Hip hop is not just a combination of words thrown to a matching beat.
On Feb. 13, the Social Sciences and History Department, the sisters of Phi Sigma Sigma and the Black History Month Committee hosted “Hip Hop Around The World” in Twombly Lounge as part of this year’s Black History Month festivities.
After a half-hour delay due to projection issues, the president of Phi Sigma Sigma, Brittany Coleman, introduced the faculty-based panel. Robert Houle, associate professor of history, began the discussion by explaining how hip hop is prevalent in many different countries and numerous languages.
Houle gave a brief history of how the African culture helped develop hip hop.
He said that the genre of music began with a class of individuals, called griots, or a praise singer, of the West African region. They were oral storytellers who historically sang political songs that supported the state as a way to pass on traditions.
During the 1800s, social changes like Colonialism affected the formation of hip hop. The musicians and politicians lost the positive musical connection of the past.
After West Africa declared its independence, hip hop was dedicated more to deeply political issues and critiquing state affairs.
In recent times, a new branch of hip hop has emerged in West Africa called Positive Black Soul. Their most well-known performer is J’accuse.
Following the history of hip hop, Monifa Brinson-Mulraine, senior lecturer of sociology, spoke about the cultural impacts of this genre of music.
Brinson-Mulraine spoke of how her childhood in the Bronx enabled her to hear this emerging genre of music. She explained how the genre gained popularity from airtime on the radio and rap battles.
The emergence of hip hop in the United States was because of the artists’ lyrical connection and personal struggles.
According to Brinson-Mulraine, it was a recreational way to escape from some of the violence and the pain.
“These were densely populated areas but music continued to be an instrumental force in those areas,” she said.
Skipping forward to today, Brinson-Mulraine focused on some of the criticism currently facing hip hop artists. Some people are shocked and offended to hear of the violence, poverty and oppression in these songs.

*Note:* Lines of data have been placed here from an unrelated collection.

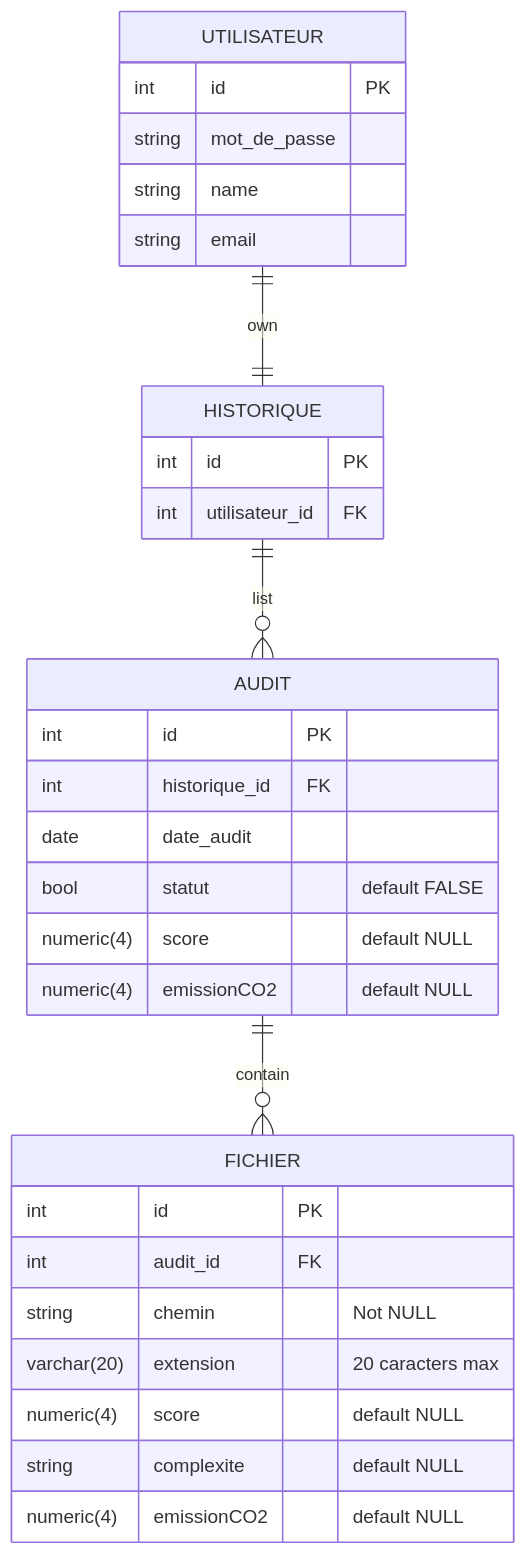
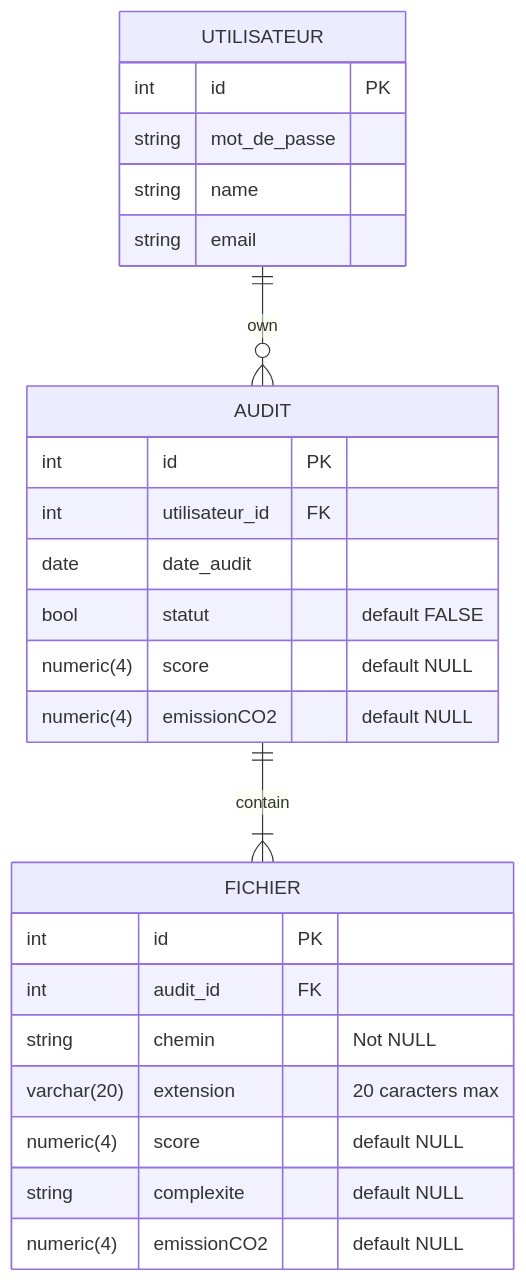
The diagram in doc/database_diagram.md (Tympwu/Projet-2A-Info-ENSAI), drawn with Mermaid before and after one commit. The commit also changed 1 other file, not shown here.

Commit message:
Correction audit et modification diagramme de base

````diff
--- a/doc/database_diagram.md
+++ b/doc/database_diagram.md
@@ -16,34 +16,29 @@
 ```mermaid
 erDiagram
-    UTILISATEUR ||--|| HISTORIQUE : own
+    UTILISATEUR ||--o{ AUDIT : own
     UTILISATEUR {
         int id PK
         string mot_de_passe
         string name
         string email
     }
-    HISTORIQUE ||--o{ AUDIT : list
-    HISTORIQUE {
+    AUDIT ||--|{ FICHIER : contain
+    AUDIT {
         int id PK
         int utilisateur_id FK
-    }
-    AUDIT ||--o{ FICHIER : contain
-    AUDIT {
-        int id PK
-        int historique_id FK
         date date_audit
         bool statut "default FALSE"
         numeric(4) score "default NULL"
         numeric(4) emissionCO2 "default NULL"
     }
     FICHIER {
       int id PK
       int audit_id FK
       string chemin "Not NULL"
       varchar(20) extension "20 caracters max"
       numeric(4) score "default NULL"
       string complexite "default NULL"
       numeric(4) emissionCO2 "default NULL"
     }
 
 ```
````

However, she said it is dangerous to say that all the songs are negative because the genre started as a way for the marginalized and poor to have a voice.
With the impact of hip hop on various aspects of our culture, such as clothing and Broadway productions, one cannot help but wonder how the genre’s lyrical direction has changed over the past 20 years.
Brinson-Mulraine ended her portion of the panel by leaving the open-ended question of whether or not hip hop now focuses on motivating others by using the capitalist system to their benefit.
The event concluded with a live performance by hip hop group Negros Americanos, a duo comprised of stage-named mc enigma and Bishop the Eastside Nappyhead.
The two African-American men performed multiple songs in English and Spanish.
Bishop explained how he learned Spanish when traveling throughout Panama with mc enigma.
The only way for them to communicate with the locals was to learn the language to
address interracial problems in the community.
One of the songs they performed was inspired by Olympic gold medalist Gabrielle Douglas.
After the event, sophomore Patrick Dickerson expressed enthusiasm for the event. “It really showed how diverse yet connected we were around the world,” he said. “It was really fascinating how hip hop moved from West Africa to the Bronx to Panama.”